▶ **Data provided**
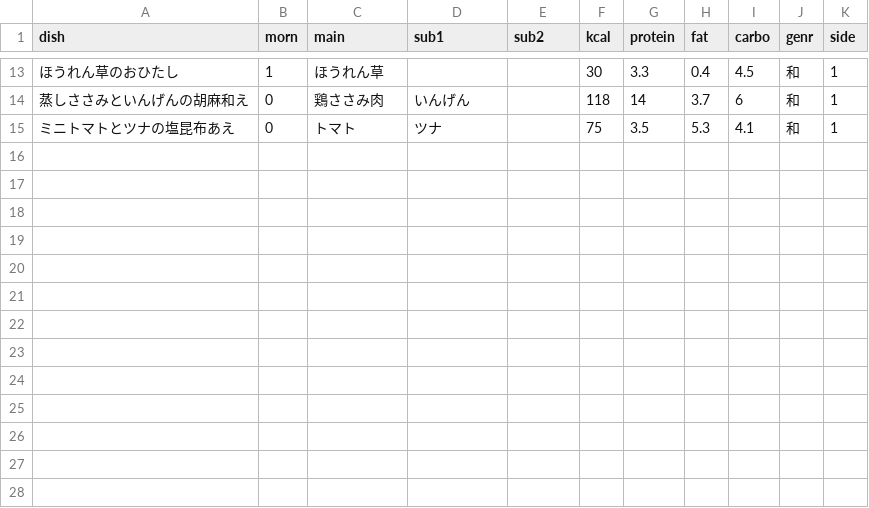
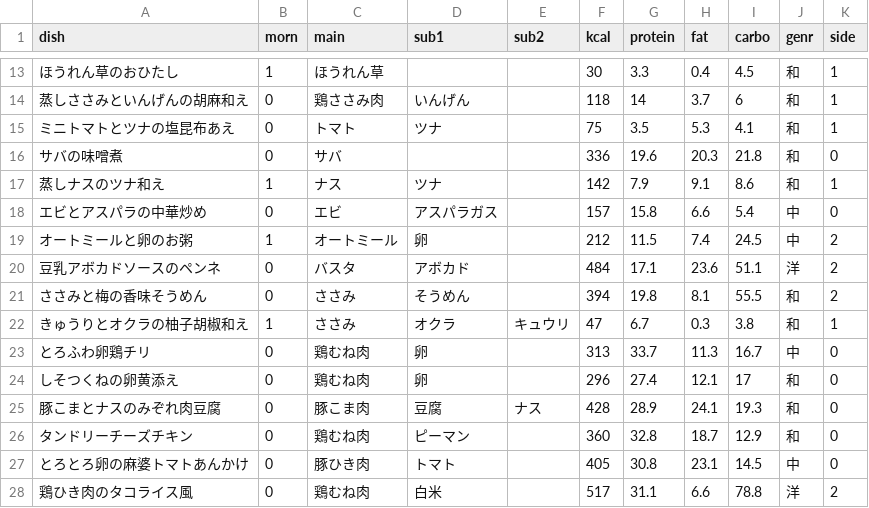
Before and after one commit to jphacks/ng_2413, a CSV file: database/caloriecalculate.csv, drawn as a sheet; only a part is shown, gaps mark what is left out; the diff names each change by its address in the sheet, - before the commit and + after, or states it on an @@ line.

```diff
--- a/database/caloriecalculate.csv
+++ b/database/caloriecalculate.csv
+row 16: サバの味噌煮 | 0 | サバ |  |  | 336 | 19.6 | 20.3 | 21.8 | 和 | 0
+row 17: 蒸しナスのツナ和え | 1 | ナス | ツナ |  | 142 | 7.9 | 9.1 | 8.6 | 和 | 1
+row 18: エビとアスパラの中華炒め | 0 | エビ | アスパラガス |  | 157 | 15.8 | 6.6 | 5.4 | 中 | 0
+row 19: オートミールと卵のお粥 | 1 | オートミール | 卵 |  | 212 | 11.5 | 7.4 | 24.5 | 中 | 2
+row 20: 豆乳アボカドソースのペンネ | 0 | バスタ | アボカド |  | 484 | 17.1 | 23.6 | 51.1 | 洋 | 2
+row 21: ささみと梅の香味そうめん | 0 | ささみ | そうめん |  | 394 | 19.8 | 8.1 | 55.5 | 和 | 2
+row 22: きゅうりとオクラの柚子胡椒和え | 1 | ささみ | オクラ | キュウリ | 47 | 6.7 | 0.3 | 3.8 | 和 | 1
+row 23: とろふわ卵鶏チリ | 0 | 鶏むね肉 | 卵 |  | 313 | 33.7 | 11.3 | 16.7 | 中 | 0
+row 24: しそつくねの卵黄添え | 0 | 鶏むね肉 | 卵 |  | 296 | 27.4 | 12.1 | 17 | 和 | 0
+row 25: 豚こまとナスのみぞれ肉豆腐 | 0 | 豚こま肉 | 豆腐 | ナス | 428 | 28.9 | 24.1 | 19.3 | 和 | 0
+row 26: タンドリーチーズチキン | 0 | 鶏むね肉 | ピーマン |  | 360 | 32.8 | 18.7 | 12.9 | 和 | 0
+row 27: とろとろ卵の麻婆トマトあんかけ | 0 | 豚ひき肉 | トマト |  | 405 | 30.8 | 23.1 | 14.5 | 中 | 0
+row 28: 鶏ひき肉のタコライス風 | 0 | 鶏むね肉 | 白米 |  | 517 | 31.1 | 6.6 | 78.8 | 洋 | 2
```
Also changed, not shown: 2 other files.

▶ **What is required**
Copy all of the records verbatim, omitting the pictures.

▶ **Answer to this task**
Before and after one commit to jphacks/ng_2413, a CSV file: database/caloriecalculate.csv, drawn as a sheet; only a part is shown, gaps mark what is left out; the diff names each change by its address in the sheet, - before the commit and + after, or states it on an @@ line.

```diff
--- a/database/caloriecalculate.csv
+++ b/database/caloriecalculate.csv
+row 16: サバの味噌煮 | 0 | サバ |  |  | 336 | 19.6 | 20.3 | 21.8 | 和 | 0
+row 17: 蒸しナスのツナ和え | 1 | ナス | ツナ |  | 142 | 7.9 | 9.1 | 8.6 | 和 | 1
+row 18: エビとアスパラの中華炒め | 0 | エビ | アスパラガス |  | 157 | 15.8 | 6.6 | 5.4 | 中 | 0
+row 19: オートミールと卵のお粥 | 1 | オートミール | 卵 |  | 212 | 11.5 | 7.4 | 24.5 | 中 | 2
+row 20: 豆乳アボカドソースのペンネ | 0 | バスタ | アボカド |  | 484 | 17.1 | 23.6 | 51.1 | 洋 | 2
+row 21: ささみと梅の香味そうめん | 0 | ささみ | そうめん |  | 394 | 19.8 | 8.1 | 55.5 | 和 | 2
+row 22: きゅうりとオクラの柚子胡椒和え | 1 | ささみ | オクラ | キュウリ | 47 | 6.7 | 0.3 | 3.8 | 和 | 1
+row 23: とろふわ卵鶏チリ | 0 | 鶏むね肉 | 卵 |  | 313 | 33.7 | 11.3 | 16.7 | 中 | 0
+row 24: しそつくねの卵黄添え | 0 | 鶏むね肉 | 卵 |  | 296 | 27.4 | 12.1 | 17 | 和 | 0
+row 25: 豚こまとナスのみぞれ肉豆腐 | 0 | 豚こま肉 | 豆腐 | ナス | 428 | 28.9 | 24.1 | 19.3 | 和 | 0
+row 26: タンドリーチーズチキン | 0 | 鶏むね肉 | ピーマン |  | 360 | 32.8 | 18.7 | 12.9 | 和 | 0
+row 27: とろとろ卵の麻婆トマトあんかけ | 0 | 豚ひき肉 | トマト |  | 405 | 30.8 | 23.1 | 14.5 | 中 | 0
+row 28: 鶏ひき肉のタコライス風 | 0 | 鶏むね肉 | 白米 |  | 517 | 31.1 | 6.6 | 78.8 | 洋 | 2
```
Also changed, not shown: 2 other files.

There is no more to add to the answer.